The silent killer

One of the dangers of living on a boat is the possibility of carbon monoxide (CO) leaking into the cabin from the stove and causing death. CO is odourless, colourless and invisible. When it comes you never know. Often symptoms are passed off as food poisoning, with the whole family feeling the effects. Whenever someone dies from CO poisoning it is sad, but more so when the deceased is known to you.

I first met Spike a few years ago in Thrupp. and have met up with him many times since. His Staffie, Millie, was a real charmer. His boat, Samara, would never win any prizes, but then neither would mine.. Spike was to me an affable chap who didn’t seem to be one for the rules, but he was friendly and a bit of a character. His body was found by some neighbours yesterday morning on the tramway moorings in Banbury.

It is thought that Spike died from CO poisoning.  We will find out at the post mortem. I have no reason to believe that Spike did not own a CO detector, but then I have no reason to believe he did. Many boaters don’t have a CO detector, this is borne out by continual roll of CO deaths within the boating community. It is not large, but it is persistent.

Anyone not having a CO detector would be wise to get one. They can be purchased from any of the DIY sheds around the country.

Stay safe!


James and Debbie said...

Sad news Maffi. Argos sells co monitors as well, quite often on sale. Ours (one of two) was half price. All the best.

Quaysider said...
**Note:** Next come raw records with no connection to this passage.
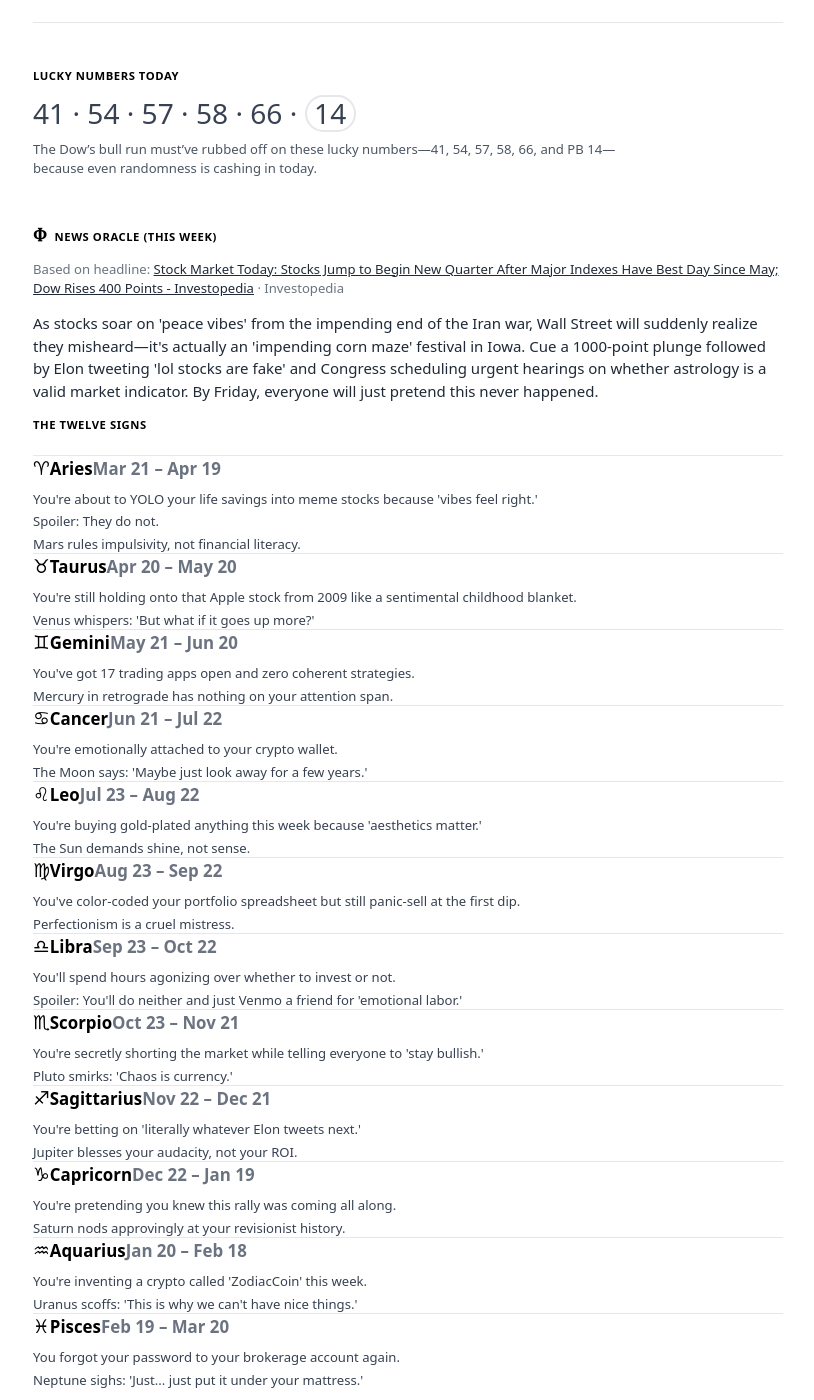
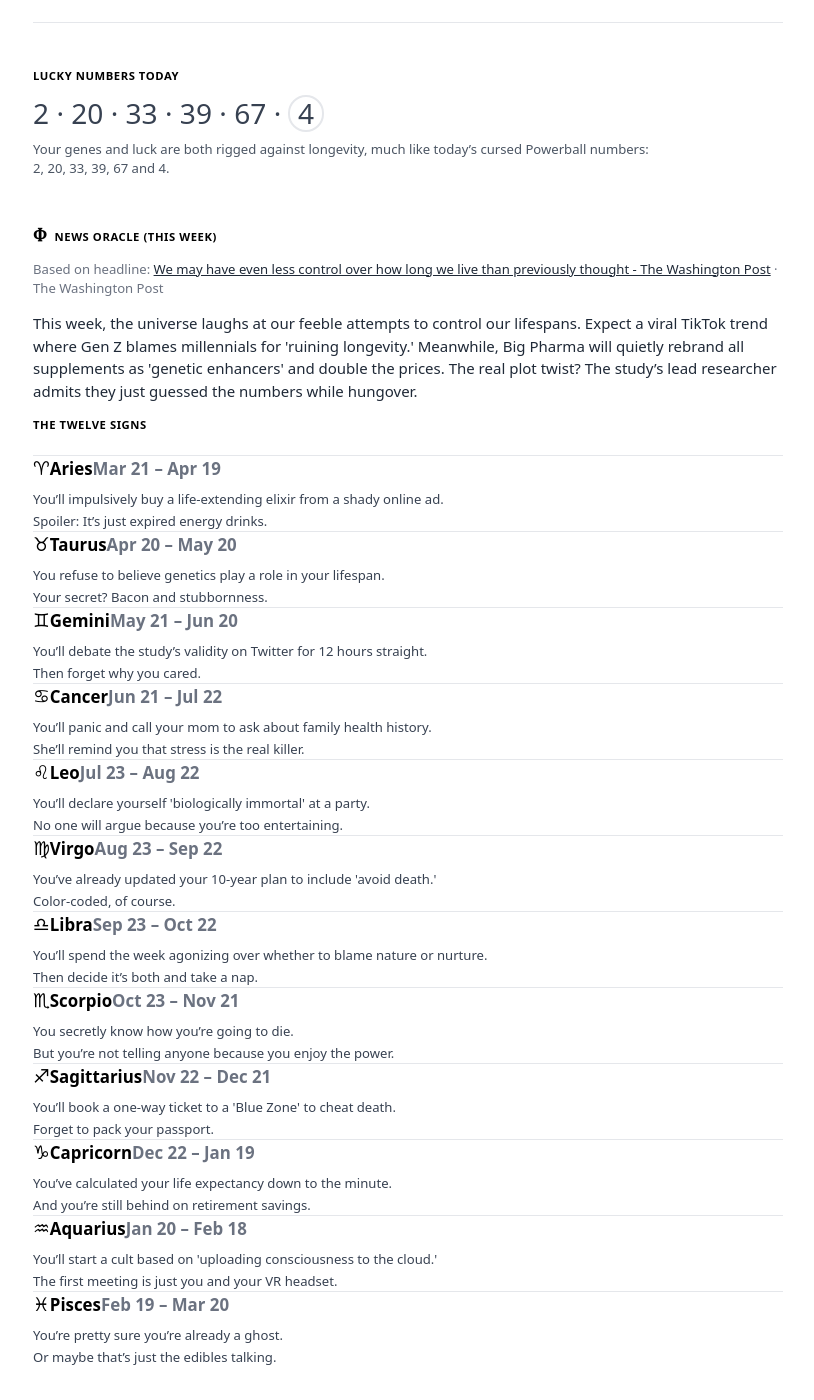
Before and after one commit to saldarji/darjix, a Jekyll site: the page built from horoscopes.html, in a window 1280 px wide and 1400 px high, scrolled down 200 px. Shown: the whole window, without its empty margins (232-1046 px from the left). Built offline with Jekyll 4.4.1, drawn with Linux system fonts in a browser that asks for light colours; some of the changed text lies outside the part shown.

Commit message:
🤖 Auto-update: Horoscopes - April 06, 2026

```diff
--- a/_data/horoscopes.json
+++ b/_data/horoscopes.json
@@ -1,108 +1,98 @@
 {
-  "page_title": "Markets rally; the zodiac rolls its eyes",
-  "week_start_iso": "2026-04-02",
-  "week_label": "April 02, 2026",
-  "date_caption": "Created April 2, 2026 for the 14th week of 2026.",
-  "generated_at_iso": "2026-04-02T16:03:43Z",
-  "lucky_numbers": [
-    41,
-    54,
-    57,
-    58,
-    66,
-    14
-  ],
-  "lucky_numbers_comment": "The Dow’s bull run must’ve rubbed off on these lucky numbers—41, 54, 57, 58, 66, and PB 14—because even randomness is cashing in today.",
+  "page_title": "Your Lifespan is a Cosmic Joke",
+  "week_start_iso": "2026-04-06",
+  "week_label": "April 06, 2026",
+  "date_caption": "Created April 6, 2026 for the 15th week of 2026.",
+  "generated_at_iso": "2026-04-06T10:02:11Z",
   "news": {
-    "title": "Stock Market Today: Stocks Jump to Begin New Quarter After Major Indexes Have Best Day Since May; Dow Rises 400 Points - Investopedia",
-    "source": "Investopedia",
-    "url": "https://www.investopedia.com/stock-market-today-dow-jones-s-and-p-500-04012026-11940240"
+    "title": "We may have even less control over how long we live than previously thought - The Washington Post",
+    "source": "The Washington Post",
+    "url": "https://www.washingtonpost.com/health/2026/04/05/lifespan-longevity-genetics/"
   },
-  "weekly_forecast": "As stocks soar on 'peace vibes' from the impending end of the Iran war, Wall Street will suddenly realize they misheard—it's actually an 'impending corn maze' festival in Iowa. Cue a 1000-point plunge followed by Elon tweeting 'lol stocks are fake' and Congress scheduling urgent hearings on whether astrology is a valid market indicator. By Friday, everyone will just pretend this never happened.",
+  "weekly_forecast": "This week, the universe laughs at our feeble attempts to control our lifespans. Expect a viral TikTok trend where Gen Z blames millennials for 'ruining longevity.' Meanwhile, Big Pharma will quietly rebrand all supplements as 'genetic enhancers' and double the prices. The real plot twist? The study’s lead researcher admits they just guessed the numbers while hungover.",
   "signs": [
     {
       "name": "Aries",
       "lines": [
-        "You're about to YOLO your life savings into meme stocks because 'vibes feel right.'",
-        "Spoiler: They do not.",
-        "Mars rules impulsivity, not financial literacy."
+        "You’ll impulsively buy a life-extending elixir from a shady online ad.",
+        "Spoiler: It’s just expired energy drinks."
       ]
     },
     {
       "name": "Taurus",
       "lines": [
-        "You're still holding onto that Apple stock from 2009 like a sentimental childhood blanket.",
-        "Venus whispers: 'But what if it goes up more?'"
+        "You refuse to believe genetics play a role in your lifespan.",
+        "Your secret? Bacon and stubbornness."
       ]
     },
     {
       "name": "Gemini",
       "lines": [
-        "You've got 17 trading apps open and zero coherent strategies.",
-        "Mercury in retrograde has nothing on your attention span."
+        "You’ll debate the study’s validity on Twitter for 12 hours straight.",
+        "Then forget why you cared."
       ]
     },
     {
       "name": "Cancer",
       "lines": [
-        "You're emotionally attached to your crypto wallet.",
-        "The Moon says: 'Maybe just look away for a few years.'"
+        "You’ll panic and call your mom to ask about family health history.",
+        "She’ll remind you that stress is the real killer."
       ]
     },
     {
       "name": "Leo",
       "lines": [
-        "You're buying gold-plated anything this week because 'aesthetics matter.'",
-        "The Sun demands shine, not sense."
+        "You’ll declare yourself 'biologically immortal' at a party.",
+        "No one will argue because you’re too entertaining."
       ]
     },
     {
       "name": "Virgo",
       "lines": [
-        "You've color-coded your portfolio spreadsheet but still panic-sell at the first dip.",
-        "Perfectionism is a cruel mistress."
+        "You’ve already updated your 10-year plan to include 'avoid death.'",
+        "Color-coded, of course."
       ]
     },
     {
       "name": "Libra",
       "lines": [
-        "You'll spend hours agonizing over whether to invest or not.",
-        "Spoiler: You'll do neither and just Venmo a friend for 'emotional labor.'"
+        "You’ll spend the week agonizing over whether to blame nature or nurture.",
+        "Then decide it’s both and take a nap."
       ]
     },
     {
       "name": "Scorpio",
       "lines": [
-        "You're secretly shorting the market while telling everyone to 'stay bullish.'",
-        "Pluto smirks: 'Chaos is currency.'"
+        "You secretly know how you’re going to die.",
+        "But you’re not telling anyone because you enjoy the power."
       ]
     },
     {
       "name": "Sagittarius",
       "lines": [
-        "You're betting on 'literally whatever Elon tweets next.'",
-        "Jupiter blesses your audacity, not your ROI."
+        "You’ll book a one-way ticket to a 'Blue Zone' to cheat death.",
+        "Forget to pack your passport."
       ]
     },
     {
       "name": "Capricorn",
       "lines": [
-        "You're pretending you knew this rally was coming all along.",
-        "Saturn nods approvingly at your revisionist history."
+        "You’ve calculated your life expectancy down to the minute.",
+        "And you’re still behind on retirement savings."
       ]
     },
     {
       "name": "Aquarius",
       "lines": [
-        "You're inventing a crypto called 'ZodiacCoin' this week.",
-        "Uranus scoffs: 'This is why we can't have nice things.'"
+        "You’ll start a cult based on 'uploading consciousness to the cloud.'",
+        "The first meeting is just you and your VR headset."
       ]
     },
     {
       "name": "Pisces",
       "lines": [
-        "You forgot your password to your brokerage account again.",
-        "Neptune sighs: 'Just... just put it under your mattress.'"
+        "You’re pretty sure you’re already a ghost.",
+        "Or maybe that’s just the edibles talking."
       ]
     }
   ],
@@ -111,5 +101,14 @@
     "llm_provider": "Replicate",
     "news_api": "NewsAPI GET /v2/top-headlines (country=us)",
     "lucky_draw": "Powerball-style: five distinct 1–69 (sorted) plus one Powerball 1–26; snarky one-liner via same LLM."
-  }
+  },
+  "lucky_numbers": [
+    2,
+    20,
+    33,
+    39,
+    67,
+    4
+  ],
+  "lucky_numbers_comment": "Your genes and luck are both rigged against longevity, much like today’s cursed Powerball numbers: 2, 20, 33, 39, 67 and 4."
 }
```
Sad news indeed. I'd like to reiterate the importance of CO monitors having been " " this close to the grim reaper last summer... been using a camping gas heater in tents for years... new tent (ergo less ventilation) found my other half collapsed on the floor convulsing and on the drive to hospital, i passed out at the wheel (ambulances were striking and would take 1 hour so in my panic I thought I'd get us there quicker)... luckily, 48 hours being blasted with hi pressure oxygen and the trip to hull for decompression chamber treatment was avoided. WE now have several at monitors at home AND in the camping gear.